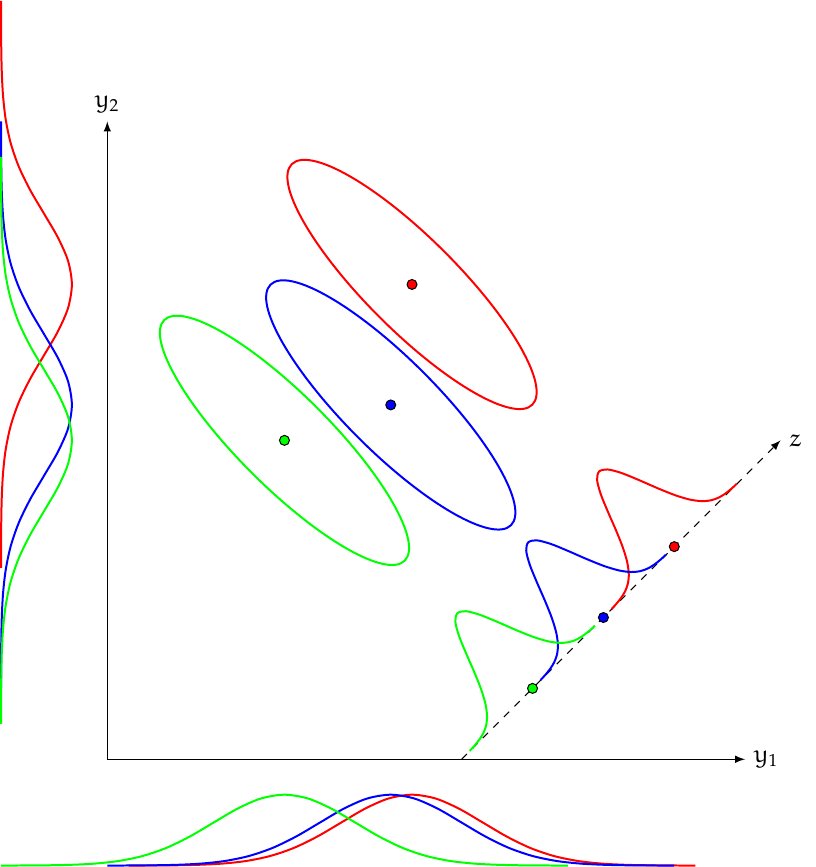
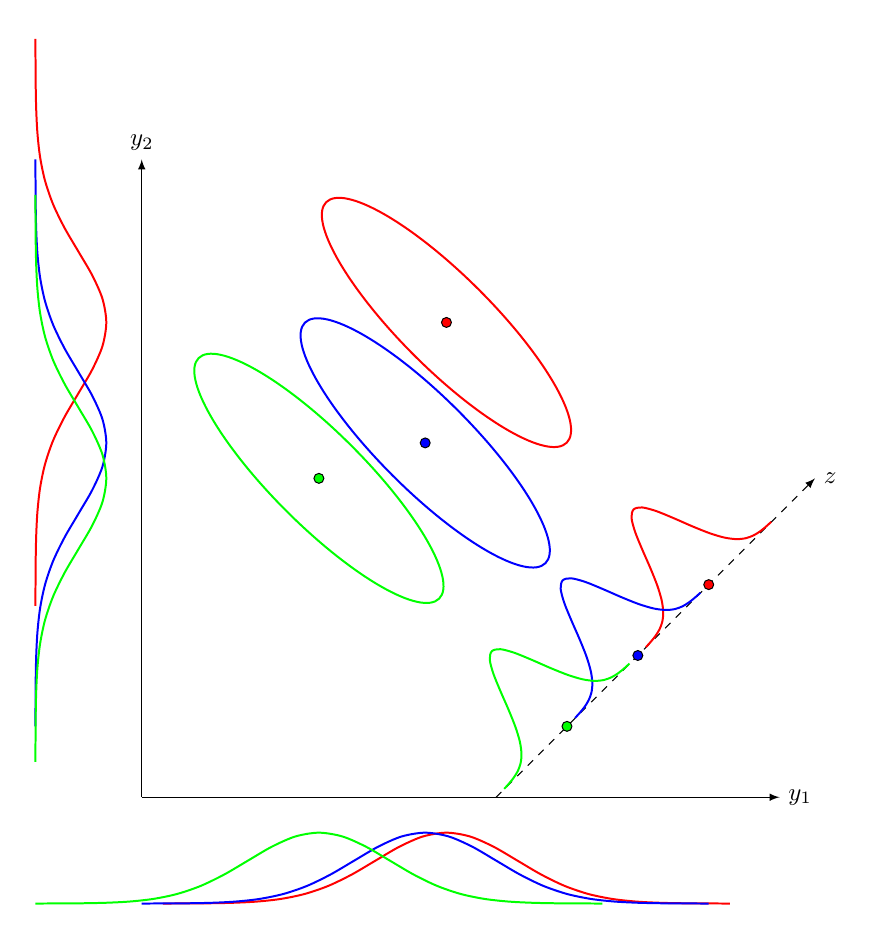
Fix excess of borders.

diff --git a/README.md b/README.md
@@ -675,7 +675,9 @@ in on <http://www.leg.ufpr.br/~walmes/tikz/> (updated less frequently).
 
 }
 
-\end{tikzpicture}
+\draw[draw = none] (-2, -2) rectangle (10.25, 11.25);
+
+\end{tikzpicture}%
 ```
 ****
 
@@ -6141,7 +6143,9 @@ in on <http://www.leg.ufpr.br/~walmes/tikz/> (updated less frequently).
 
 \end{scope}
 
-\end{tikzpicture}
+% \draw[thick, red] (-3, -7) rectangle (5.5, 1);
+
+\end{tikzpicture}%
 ```
 ****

==========

= Directions for this task =
Where in the listing does the string "less" appear? Copy every line that has it.

= Written answer =
@@ -675,7 +675,9 @@ in on <http://www.leg.ufpr.br/~walmes/tikz/> (updated less frequently).
@@ -6141,7 +6143,9 @@ in on <http://www.leg.ufpr.br/~walmes/tikz/> (updated less frequently).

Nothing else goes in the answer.